What happened: The neutral water was attracted to the charged comb, and moved towards it.

PROJECT 3 - Light a light bulb with a balloon

You Need:

hard rubber comb or balloon

a dark room

fluorescent light bulb (not an incandescent bulb)

SAFETY NOTE: DO NOT USE ELECTRICITY FROM A WALL OUTLET FOR THIS EXPERIMENT. Handle the glass light bulb with care to avoid breakage. The bulb can be wrapped in sticky, transparent tape to reduce the chance of injury if it does break.

What to do:
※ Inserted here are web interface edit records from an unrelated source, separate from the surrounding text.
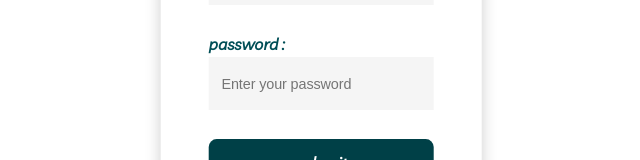
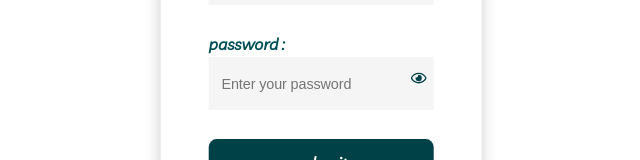
Before and after one commit to Gloria-Abedi-Gyemfa/address-book-system, a React (Create React App) app: page / in a window 1280 px wide. Shown: the part 335-495 px from the top of the page, without its empty margins (319-959 px from the left). Built offline with nearby package versions, Linux system fonts and the light colour scheme.

Commit message:
worked on the password visibility

```diff
--- a/src/components/forms/input/Input.module.css
+++ b/src/components/forms/input/Input.module.css
@@ -41,3 +41,17 @@
     display: block;
     font-size: 0.7rem;
 }
+.eyeSlashInvisible, .eyeInvisible{
+    display: none;
+}
+.eyeSlashVisible, .eyevisible{
+    display: block;
+}
+.eyeToggle{
+    color: var(--dark-green);
+    position: absolute;
+    align-items: center;
+    margin-top: 0.8rem;
+    margin-left: -1.4rem;
+    cursor: pointer;
+}
--- a/src/components/forms/input/PasswordInput.js
+++ b/src/components/forms/input/PasswordInput.js
@@ -1,14 +1,19 @@
 import React from 'react'
 import inputStyles from './Input.module.css'
+import {FaRegEyeSlash, FaRegEye} from 'react-icons/fa'
+import { useState } from 'react'
 
 const PasswordInput = ({ password, setPassword, label }) => {
+  const [visible, setVisible] = useState(false)
+  const inputType = visible ? 'text': 'password'
+
   return (
     <>
     <label className={inputStyles.label}>{label} :</label>
       <div className={inputStyles.inputWrapper}>
         <input
         name={label}
-        type={label}
+        type={inputType}
         placeholder={`Enter your ${label}`}
         value={password}
         onChange={e => setPassword(e.target.value)}
@@ -17,6 +22,15 @@ const PasswordInput = ({ password, setPassword, label }) => {
         className={inputStyles.input}
         required
       />
+      <span className={inputStyles.eyeToggle}>
+        <FaRegEye
+         onClick={() => setVisible(!visible)}
+        className={visible ? inputStyles. eyeInvisible : inputStyles. eyevisible}
+        />
+        <FaRegEyeSlash
+        onClick={() => setVisible(!visible)}
+        className={visible ? inputStyles.eyeSlashVisible : inputStyles.eyeSlashInvisible} />
+      </span>
       <div className={inputStyles.alert}>Password must be <br/>8-20 characters</div>
     </div>
 
--- a/src/components/navbar/Navbar.js
+++ b/src/components/navbar/Navbar.js
@@ -6,7 +6,7 @@ import assetStyle from '../assets/assets.module.css'
 import Profile from '../profile/Profile'
 import Menu from '../menu/Menu'
 import { Link } from 'react-router-dom'
-import Home from '../../pages/Home'
+// import Home from '../../pages/Home'
 
 const Navbar = () => {
   return (
```
Also changed, not shown: 1 other file (tests, documents, lock files or other folders).
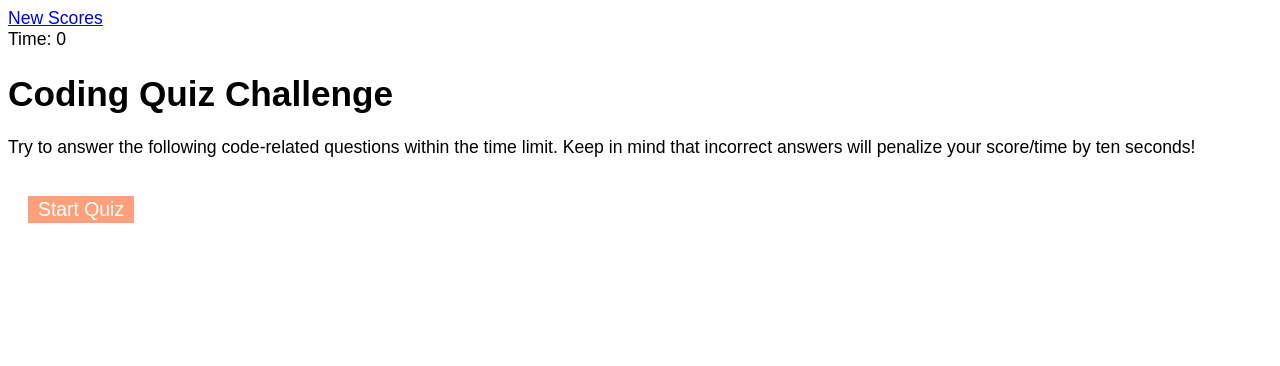
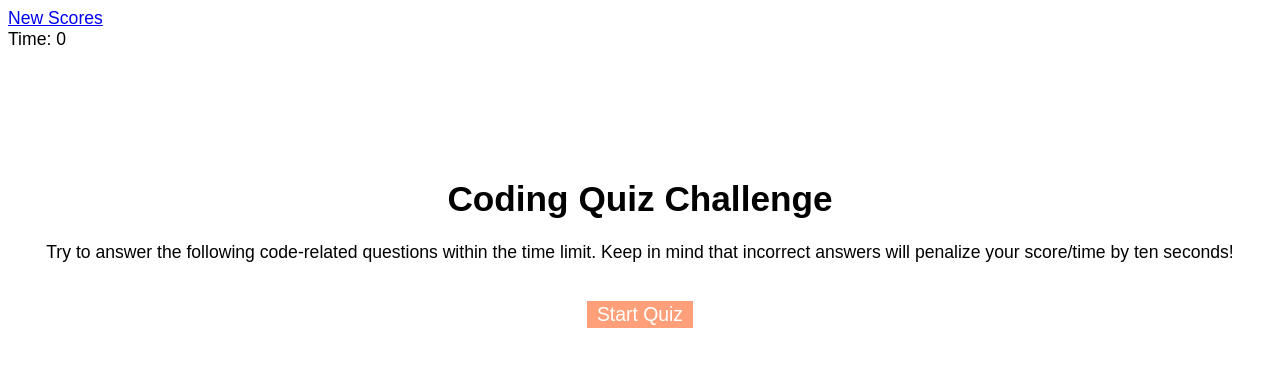
Before and after one commit to mariovillaquiran/Code-Quiz, a plain HTML site: page index.html in a window 1280 px wide. Drawn offline with Linux system fonts and the light colour scheme.

Commit message:
added to html

```diff
--- a/index.html
+++ b/index.html
@@ -14,7 +14,7 @@
     <div class="scores"> <a href="newscore.html">New Scores</a></div>
     <div class="timer">Time: <span id="time">0</span></div>
     <div id="start-screen" class="start">
-      <h1>Coding Quiz Challenge</h1>
+      <br><br><br><br><br><center><h1>Coding Quiz Challenge</h1>
       <p>
         Try to answer the following code-related questions within the time
         limit. Keep in mind that incorrect answers will penalize your score/time
@@ -22,7 +22,7 @@
       </p>
       <!-- Start button -->
       <button id="start">Start Quiz</button>
-    </div>
+    </div></center>
     <!-- Questions go here -->
 <div id="questions" class="hide">
 <h2 id="question-title">  </h2>
```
  1. Take the light bulb and comb into the dark room.
  2. Charge the comb on your hair or sweater. Make sure to build up a lot of charge for this experiment.
  3. Touch the charged part of the comb to the light bulb and watch very carefully. You should be able to see small sparks. Experiment with touching different parts of the bulb.

What happened: When the charged comb touched the bulb, electrons moved from it to the bulb, causing the small sparks of light inside. In normal operation, the electrons to light the bulb come from the electrical power lines through a wire in the end of the tube. (Fluorescent and incandescent light bulbs will be discussed in a future issue.)

PROJECT 4 - Static in the Summer

What you need:

a balloon, and a watch or clock

What you do:

  1. Rub the balloon on your hair or sweater. Stick it to a wall and time how long it stays before falling down.
  2. Repeat step (1) in the bathroom, just after someone has taken a hot, steamy shower.

What happened: In the bathroom, water in the air and on the walls helped move electrons away from the balloon more quickly. In the summer, the air is more humid, and static electricity does not build up as much as during the winter, when the air is very dry.